What’s love got to do, got to do with it? I’ll tackle anything that channels Tina Turner. Following one’s passion almost always requires some kind of sacrifice, be it leisure time, or family time, or the pursuit of other endeavors, or of other people, or of money, or of fame—unless fame is your passion, in which case it is statistically likely that you’re wasting your time. Anyway... Hannah sacrifices almost everything in pursuit of her comet, but she is deaf to the music of her heart. She takes a slow road to self-awareness, and since it took me 15 years to finish the book, I took that journey along with her. And by slow road, I don’t mean sluggish, I mean glacial. When I began the book I was single, in my twenties, and searching for both love and my writing voice. When I finished I was married, over forty, and the mother of two very young daughters. I understood her journey quite differently by then. The twin engine of love is discipline. Especially when it comes to surmounting obstacles, be they political, creative, intellectual, or even emotional. You have to carry on, push forward, keep working. Love alone is not enough. I think Hannah taught me that.
I'm always fascinated by process, so can you tell me about yours? Do you map your novels out or go by inspiration?
Oh, I’ve tried everything; mapping, outlining, postcards, winging it. Inspiration is wonderful, but it’s only a leaping off place, an essential spark. After that it’s a hard slog through the swamp. A little bit of structure does go a long way toward getting me started, though; if I know, say, where a story is going, or what happens in part one, part two, part three, that really helps me get off page one and go forward, which is really the only direction you can go if you hope to finish a novel.
This is your debut, but I read that you first came upon the home of Mitchell 15 years ago, which sparked the idea for the book.

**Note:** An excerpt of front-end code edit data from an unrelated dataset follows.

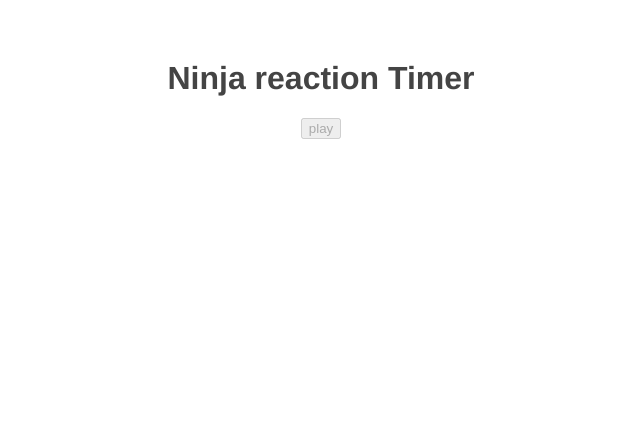
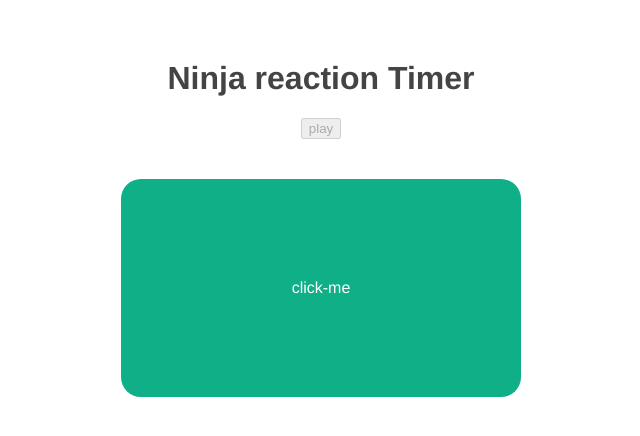
Before and after one commit to thiagobardini/vue-reaction-timer, a Vue app: page / in a window 1280 px wide. Both pictures are taken after a click on the button "play". Shown: the top 436 px of the page, without its empty margins (319-959 px from the left). Built offline with nearby package versions, Linux system fonts and the light colour scheme.

Commit message:
Creating a timer

```diff
--- a/src/App.vue
+++ b/src/App.vue
@@ -1,7 +1,7 @@
 <template>
   <h1>Ninja reaction Timer</h1>
   <button @click="start" :disabled="isPlaying">play</button>
-  <!-- <Block v-if="isPlaying" :delay="delay" /> -->
+  <Block v-if="isPlaying" :delay="delay" />
 </template>
 
 <script>
--- a/src/components/Block.vue
+++ b/src/components/Block.vue
@@ -1,5 +1,5 @@
 <template>
-  <div class="block" v-if="showBlock">
+  <div class="block" v-if="showBlock" @click.self="stopTimer">
     click-me
   </div>
 </template>
@@ -11,12 +11,26 @@
   data() {
     return {
       showBlock: false,
+      timer: null,
+      reactionTime: 0,
     }
   },
   mounted() {
     setTimeout(() => {
       this.showBlock = true
+      this.startTimer()
     }, this.delay)
+  },
+  methods: {
+    startTimer() {
+      this.timer = setInterval(() => {
+        this.reactionTime += 10
+      }, 10)
+    },
+    stopTimer() {
+      clearInterval(this.timer)
+      console.log(this.reactionTime)
+    },
   },
 }
 </script>
```
Also changed, not shown: 1 other file (tests, documents, lock files or other folders).
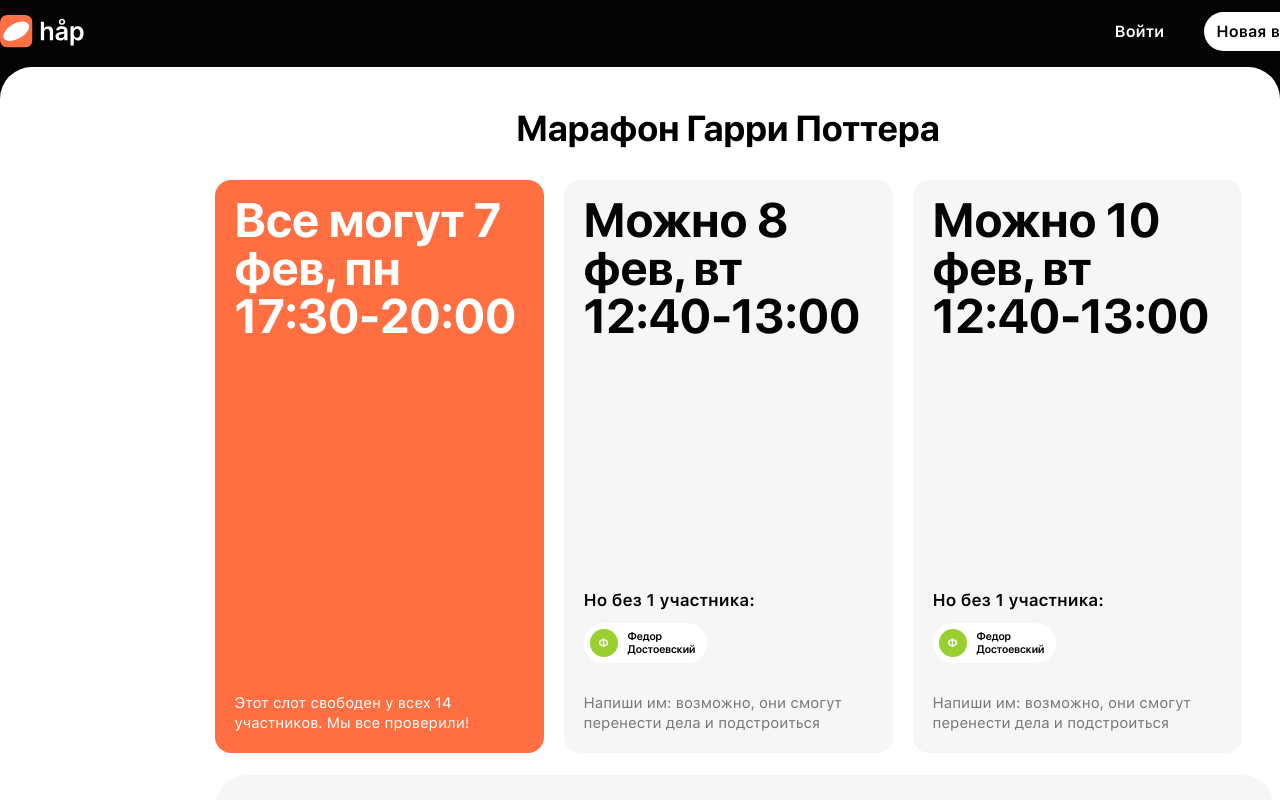
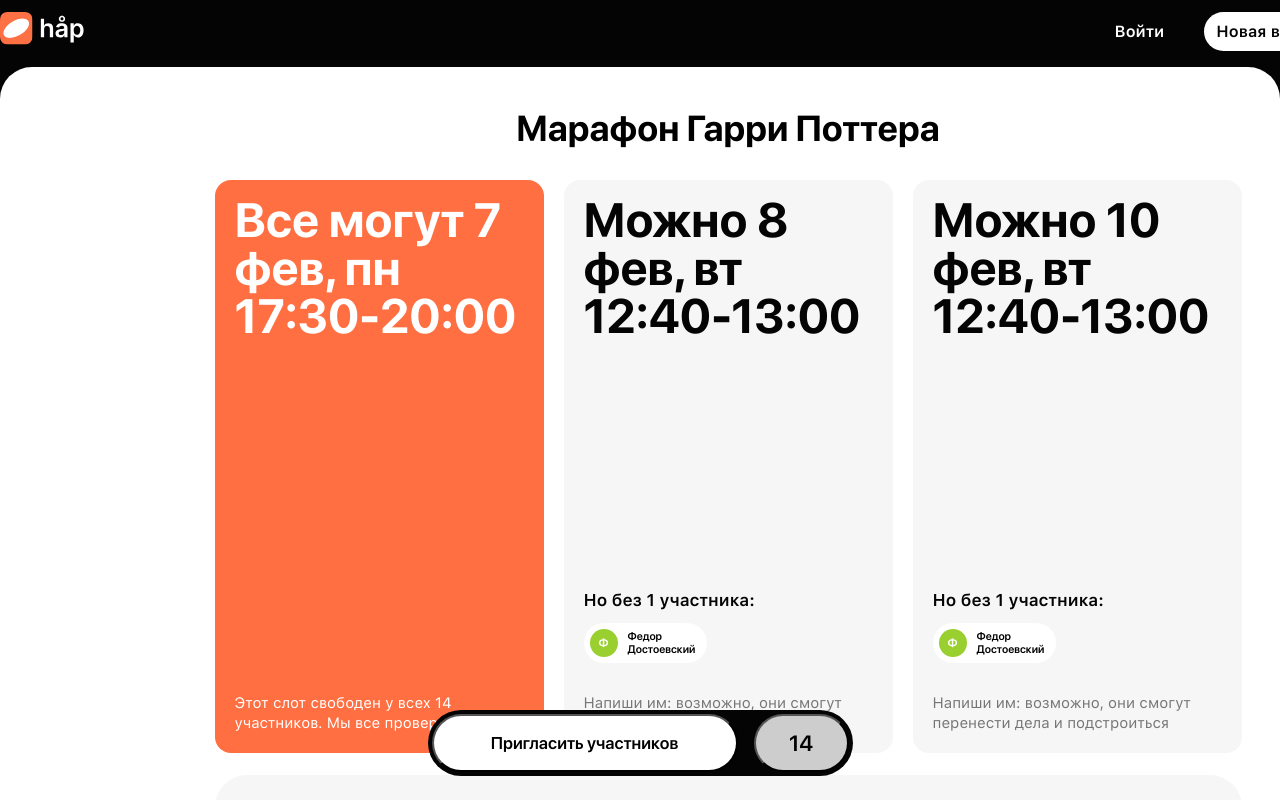
Before and after one commit to ruby-dissidents/consumer, a React (Create React App) app: page /event-page/0 in a window 1280 px wide. Shown: the top 800 px of the page. Built offline with nearby package versions, Linux system fonts and the light colour scheme.

Commit message:
fea: Adding button event

```diff
--- a/src/components/PageWrapper/Fragment/_MainNavBar.jsx
+++ b/src/components/PageWrapper/Fragment/_MainNavBar.jsx
@@ -1,4 +1,5 @@
 import React from "react"
+import { Link } from "react-router-dom"
 
 import logo from "../../../assets/images/logo_white.svg"
 import iconPlus from "../../../assets/images/icon-plus.svg"
@@ -6,7 +7,9 @@
 
 export const MainNavBar = () => (
   <div className="d_pw_navbar">
-    <img src={logo} alt="hap" />
+    <Link to="/">
+      <img src={logo} alt="hap" />
+    </Link>
     <div className="stack">
       <Button children="Войти" className="d_pw_navbar_link_button" link />
       <Button
--- a/src/pages/EventPage/_event_page.styles.css
+++ b/src/pages/EventPage/_event_page.styles.css
@@ -2,6 +2,7 @@
     width: 1027px;
     margin: 0 auto;
     padding-bottom: 111px;
+    position: relative;
 }
 
 .d_ev_title {
--- /dev/null
+++ b/src/pages/EventPage/fragment/ButtonEvent/_ButtonEvent.jsx
@@ -0,0 +1,10 @@
+import React from "react"
+
+import "./_button_event.styles.css"
+
+export const ButtonEvent = () => (
+  <div className="d_ep_button_event">
+    <button className="d_ep_invite_participants">Пригласить участников</button>
+    <button className="d_ep_button_participants">14</button>
+  </div>
+)
--- /dev/null
+++ b/src/pages/EventPage/fragment/ButtonEvent/_button_event.styles.css
@@ -0,0 +1,40 @@
+.d_ep_button_event {
+    border-radius: 100px;
+    background: #040404;
+    width: 417px;
+    height: 58px;
+    padding: 4px;
+    display: flex;
+    margin: 0 auto;
+    position: fixed;
+    bottom: 24px;
+    right: 0;
+    left: 0;
+}
+
+.d_ep_invite_participants {
+    border-radius: 100px;
+    background-color: #FFFFFF;
+    width: 100%;
+    height: 100%;
+    font-family: 'SF Pro Display Semibold', sans-serif;
+    font-style: normal;
+    font-weight: 600;
+    font-size: 17px;
+    line-height: 22px;
+    cursor: pointer;
+    margin-right: 16px;
+}
+
+.d_ep_button_participants {
+    border-radius: 100px;
+    background: #CDCDCD;
+    width: 30%;
+    height: 100%;
+    font-family: 'SF Pro Display Semibold', sans-serif;
+    font-style: normal;
+    font-weight: 600;
+    font-size: 22px;
+    line-height: 28px;
+    cursor: pointer;
+}
--- /dev/null
+++ b/src/pages/EventPage/fragment/ButtonEvent/index.js
@@ -0,0 +1 @@
+export * from "./_ButtonEvent"
--- a/src/pages/EventPage/fragment/Statistics/_statistics.styles.css
+++ b/src/pages/EventPage/fragment/Statistics/_statistics.styles.css
@@ -1,7 +1,6 @@
 .d_s_statistics {
     background: #F6F6F6;
     border-radius: 32px;
-    width: 1027px;
     height: 482px;
     padding: 24px 16px;
     margin-top: 22px;
--- a/src/pages/EventPage/fragment/index.js
+++ b/src/pages/EventPage/fragment/index.js
@@ -1,2 +1,3 @@
+export * from "./ButtonEvent"
 export * from "./CardEvent"
 export * from "./Statistics"
--- a/src/pages/EventPage/index.jsx
+++ b/src/pages/EventPage/index.jsx
@@ -1,7 +1,7 @@
 import React from "react"
 
 import { events } from "./_constants"
-import { CardEvent, Statistics } from "./fragment"
+import { ButtonEvent, CardEvent, Statistics } from "./fragment"
 import "./_event_page.styles.css"
 
 const EventPage = () => (
@@ -13,6 +13,7 @@
       })}
     </div>
     <Statistics />
+    <ButtonEvent />
   </div>
 )
 
```
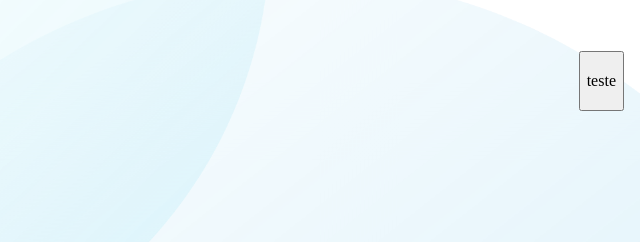
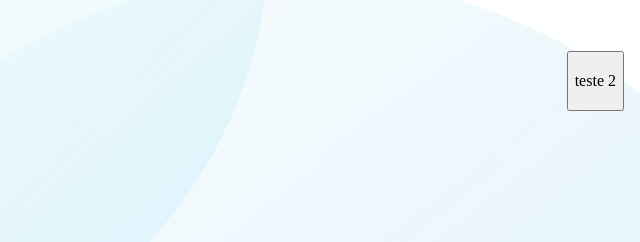
Before and after one commit to alrion-tech/alriontech-site, a Gatsby site: page / in a window 1280 px wide. Shown: the top 242 px of the page, 640-1280 px from the left. Built offline with nearby package versions, Linux system fonts and the light colour scheme; Gatsby itself is replaced by a stand-in of ours.

Commit message:
teste de notificação

```diff
--- a/src/components/Nav/index.js
+++ b/src/components/Nav/index.js
@@ -6,7 +6,7 @@ function Nav() {
   return (
     <S.Wrapper>
       <img src={logo} alt="Alrion Tech" />
-      <button>teste</button>
+      <button>teste 2</button>
     </S.Wrapper>
   )
 }
```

Can you talk about how that idea crystallized into the novel?
I first learned about “Miss Mitchell” on a day trip to Nantucket in 1996 (see: glacial pace, above.). I loved the idea of a young woman, a teenager really, up on her roof, searching the sky night after night for something that would change her life. Plus an isolated island, a rigid religious community, whaleships, a country expanding yet divided... what a story! I convinced myself I had to hew unswervingly to the facts of her life, to get it “right”—but in doing so I hamstrung my story. I only realized it when Iberia lost my whole backpack of research, in 2006. (I’m still waiting for the reparation money they promised and never delivered.) After a long break from the novel during which I licked my wounds and whined, I reread what I’d written and realized that I wasn’t telling the story I wanted to tell, which was inspired by Maria Mitchell but not about her. When I started again, I was writing The Movement of Stars.
What's obsessing you now and why?
I’m really into writing short stories again, which feels like a post-novel restorative of sorts. But I’m already turning over a couple of new ideas for longer investigation that I can’t seem to let go of. I’m squirrely like that. I turn an idea over and over and store it in my tree or my cheek or my heart until I’m ready to dig in.
What question didn't I ask that I should have?
If you were stranded on a desert island and could only have one chocolate bar, what bar would it be? I’d have to say that it’s a close contest between Mast Brothers Maine Sea Salt and Equal Exchange Organic Dark Chocolate with Almonds. Can’t have the sweet without the savory.